For immunohistochemical staining, sections were fixed in 3% hydrogen peroxide solution for 15 min to block endogenous peroxidase reactivity and incubated with primary antibodies (anti-vascular endothelial growth factor (VEGF), ab46154, Abcam; anti-CD34, bs-0646R, Bioss) overnight at 4 °C. Horseradish peroxidase (HRP)-labeled secondary antibody was incubated, followed by addition of 3-3′-diaminobenzidine tetrahydrochloride solution to visualize the reaction products. For immunofluorescence, primary antibodies (anti-Ki-67, ab15580, Abcam; anti-cytokeratin 18(CK-18), ab668, Abcam) were incubated after blocking for 1 h by donkey serum. Either fluorescein isothiocyanate or tetramethyl rhodamine-labeled secondary antibody was incubated for immunofluorescence staining, and 4,6-diamidino-2-phenylindole was used to stain the nucleus. Sections were observed using confocal laser scanning microscopy (A1, Nikon, Japan). OMECs were labeled by fluorescent dye DIO before seeding on DL-AM.

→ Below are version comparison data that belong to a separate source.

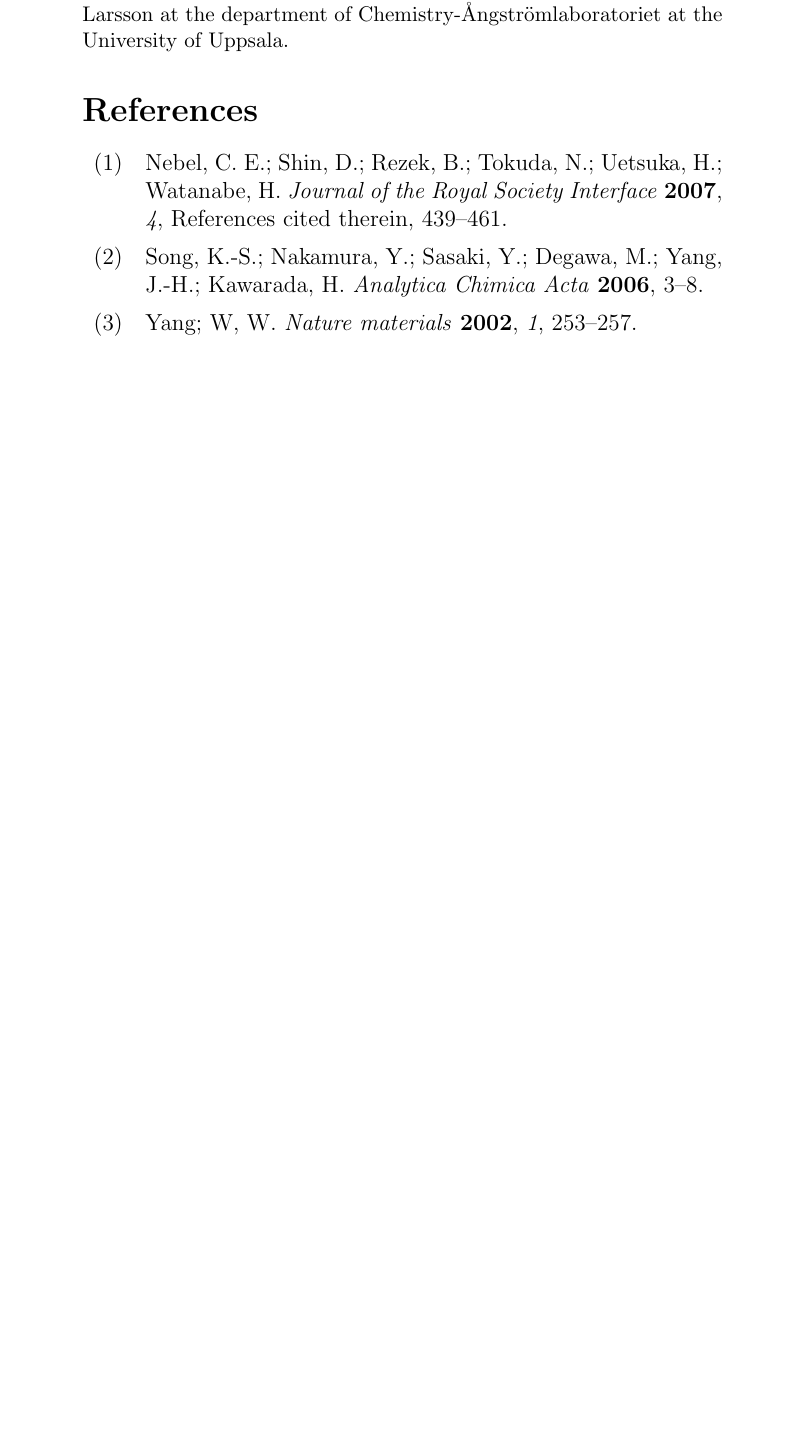
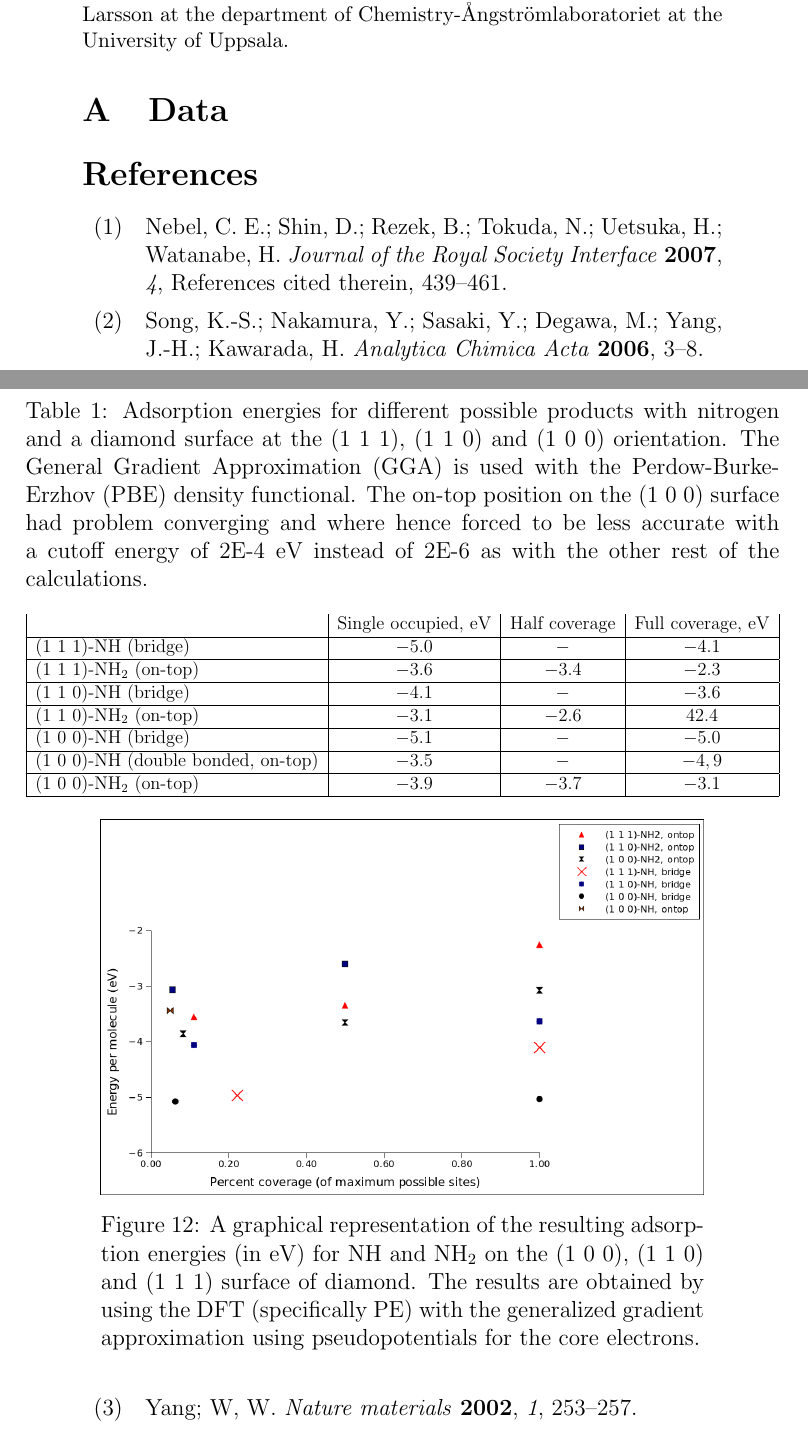
Before and after one commit to Sara-Kjellberg/Kandidatuppsats, a LaTeX thesis (Bachelor_Thesis.tex): part of page 25 of 26 before the commit and two parts of pages 25 and 26 of 29 after it, the two joined at a grey line, cut so that both start at the same text, the shorter picture padded with empty space. Compiled offline with pdfLaTeX.

Commit message:
Appendix added and talbe fixed

```diff
--- a/Bachelor_Thesis.tex
+++ b/Bachelor_Thesis.tex
@@ -4,6 +4,7 @@
 
 \usepackage[english]{babel} %English sections
 \usepackage{graphicx}    %For the possibility of pictures
+\usepackage{adjustbox} %adjusting figures and tables
 \usepackage{amssymb, amsmath} %for American Math. society symbols and environments etc.
 \usepackage{supertabular} % For tables that are larger than one page
 \usepackage{longtable} %for longer tables
@@ -370,3 +371,26 @@
 \section*{Acknowledgements}
 All calculations were carried out using the CASTEP software. The corresponding graphical displays where made in a Materials Study. The schematic figures were made using jmol, gimp (gnu image manipulator) and ink-scape.  Also, the project was supervised by Karin Larsson at the department of Chemistry-Ångströmlaboratoriet at the University of Uppsala.
 
+\appendix
+\section{Data}
+
+
+\begin{table}[!h] \caption{Adsorption energies for different possible products with nitrogen and a diamond surface at the (1 1 1), (1 1 0) and (1 0 0) orientation. The General Gradient Approximation (GGA) is used with the Perdow-Burke-Erzhov (PBE) density functional. The on-top position on the (1 0 0) surface had problem converging and where hence forced to be less accurate with a cutoff energy of 2E-4 eV instead of 2E-6 as with the other rest of the calculations.} \label{adsorptionEnergies}
+
+ \begin{adjustbox}{max width=\textwidth}
+\begin{tabular}{|l|c|c|c|c|}
+								& Single occupied, eV	&  Half coverage 	& Full coverage, eV \\ \hline
+(1 1 1)-NH (bridge)						&$-5.0$ 	& $- $				& $-4.1 $ \\ \hline
+(1 1 1)-NH$_2$ (on-top)					&$-3.6$ 	& $-3.4 $  			& $-2.3 $ \\ \hline
+(1 1 0)-NH (bridge)						&$-4.1$ 	& $- $  				& $-3.6 $ \\ \hline
+(1 1 0)-NH$_2$ (on-top)					&$-3.1$ 	& $-2.6 $ 			& $42.4 $ \\ \hline
+(1 0 0)-NH (bridge)						&$-5.1$ 	& $- $ 				& $-5.0 $ \\ \hline
+(1 0 0)-NH (double bonded, on-top) 		&$-3.5$ 	& $- $ 				& $-4,9 $ \\ \hline
+(1 0 0)-NH$_2$ (on-top)					&$-3.9$ 	& $-3.7 $ 			& $-3.1 $ \\ \hline
+\end{tabular}
+\end{adjustbox}
+\end{table}
+
+\begin{figure}[!h] \captionsetup{width=.8\linewidth} \caption{A graphical representation of the resulting adsorption energies (in eV) for NH and NH$_2$ on the (1 0 0), (1 1 0) and (1 1 1) surface of diamond. The results are obtained by using the DFT (specifically PE) with the generalized gradient approximation using pseudopotentials for the core electrons.} \label{NH2diagram}
+\includegraphics[width=.8\linewidth]{pictures/NH2diagram.png}
+\end{figure}
```
Also changed, not shown: Bachelor_Thesis.pdf, Bachelor_Thesis.tex (13 more changed lines).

Numbers of endometrial glands and microvessel density that characterized by immunohistochemical staining of CD34 were calculated in high-power field (HPF) (× 400) under a light microscope (BX51, Olympus) [14]. Four fields were selected in each section, and two sections were selected for counting for each rat.

Scanning electron microscopy

The specimen was fixed in 1% glutaraldehyde for 24 h and washed three times in PBS (15 min per time). After treatment with 1% osmium tetroxide for 2 h, the specimen was dehydrated by sequential alcohol treatment and by increasing ethanol-n-pentyl acetate series up to 100% before samples were subjected to drying. Specimens were coated with gold before visualized on scanning electron microscopy (S-3400N, Hitachi, Japan).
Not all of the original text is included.